Work to be completed
This exercise calls for every line of the listing below that contains the word "from".
-*-
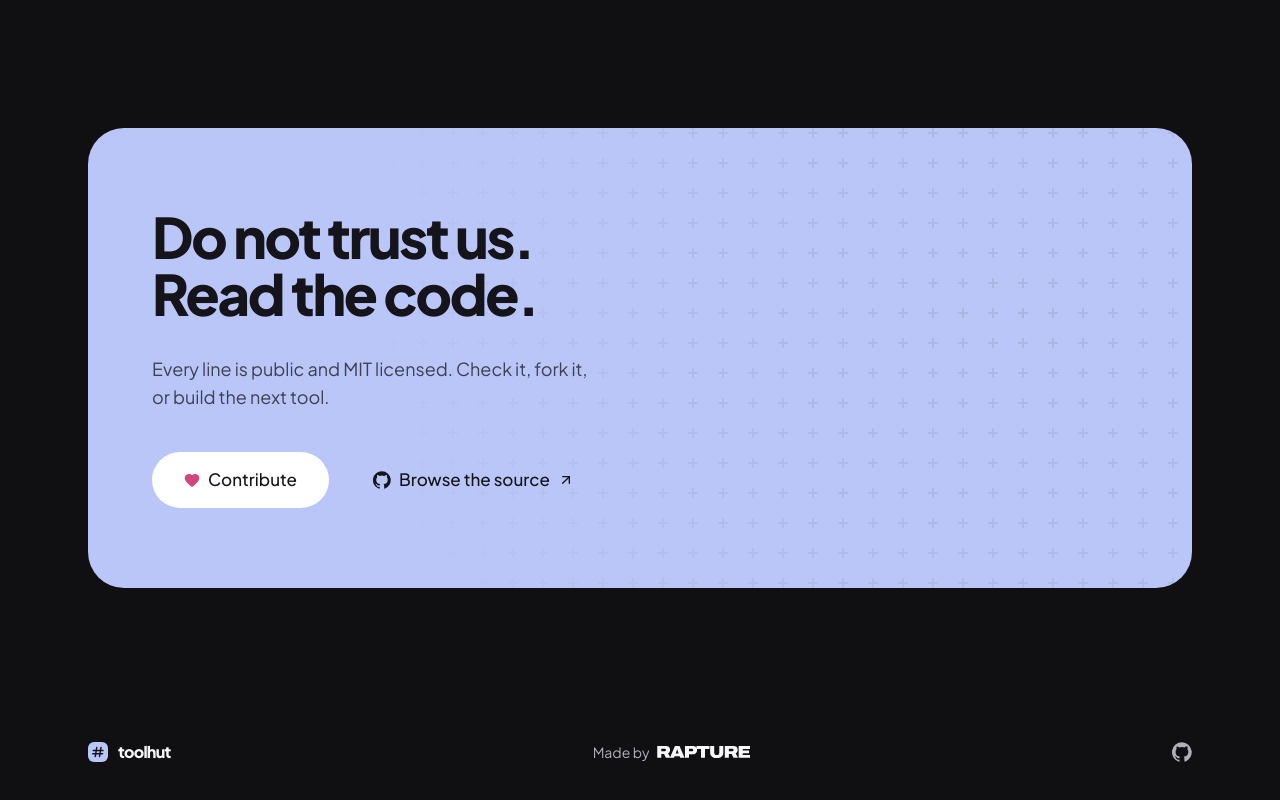
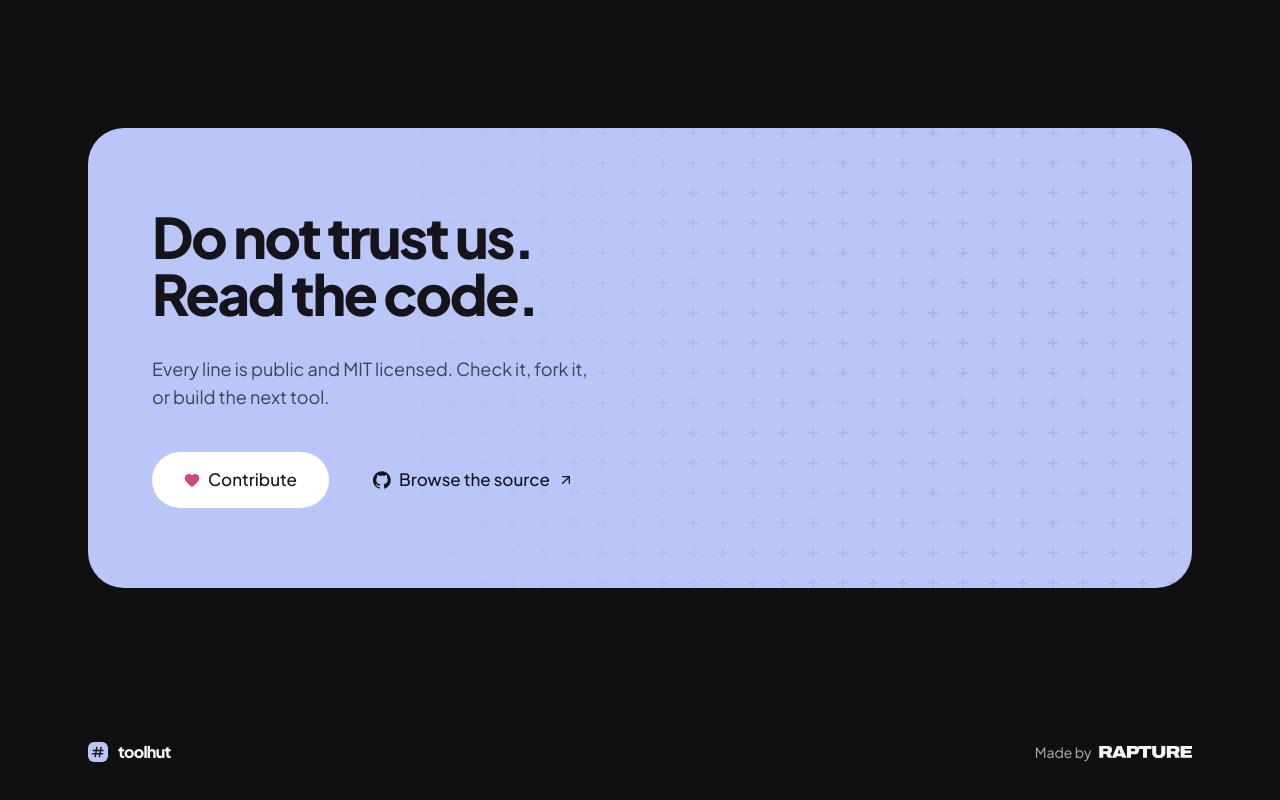
Before and after one commit to rapture-sh/toolhut.io, a Next.js app: page / in a window 1280 px wide. Shown: the part 3144-3944 px from the top of the page. Built offline with nearby package versions, Linux system fonts and the light colour scheme.

Commit message:
fix: simplify the footer to toolhut and made by rapture

```diff
--- a/src/components/layout/site-footer.tsx
+++ b/src/components/layout/site-footer.tsx
@@ -1,5 +1,4 @@
 import { BrandMark } from "~/components/brand-mark";
-import { GithubIcon } from "~/components/icons/github";
 import { RaptureWordmark } from "~/components/icons/rapture-wordmark";
 import { siteConfig } from "~/config/site";
 
@@ -20,13 +19,6 @@ export function SiteFooter() {
           <span className="text-muted-foreground">Made by</span>
           <RaptureWordmark className="h-3 text-foreground" />
         </a>
-        <a
-          href={siteConfig.links.github}
-          aria-label={`${siteConfig.name} on GitHub`}
-          className="text-muted-foreground transition-colors hover:text-foreground"
-        >
-          <GithubIcon className="size-5" />
-        </a>
       </div>
     </footer>
   );
```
-*-
Completed exercise
Before and after one commit to rapture-sh/toolhut.io, a Next.js app: page / in a window 1280 px wide. Shown: the part 3144-3944 px from the top of the page. Built offline with nearby package versions, Linux system fonts and the light colour scheme.
 import { BrandMark } from "~/components/brand-mark";
-import { GithubIcon } from "~/components/icons/github";
 import { RaptureWordmark } from "~/components/icons/rapture-wordmark";
 import { siteConfig } from "~/config/site";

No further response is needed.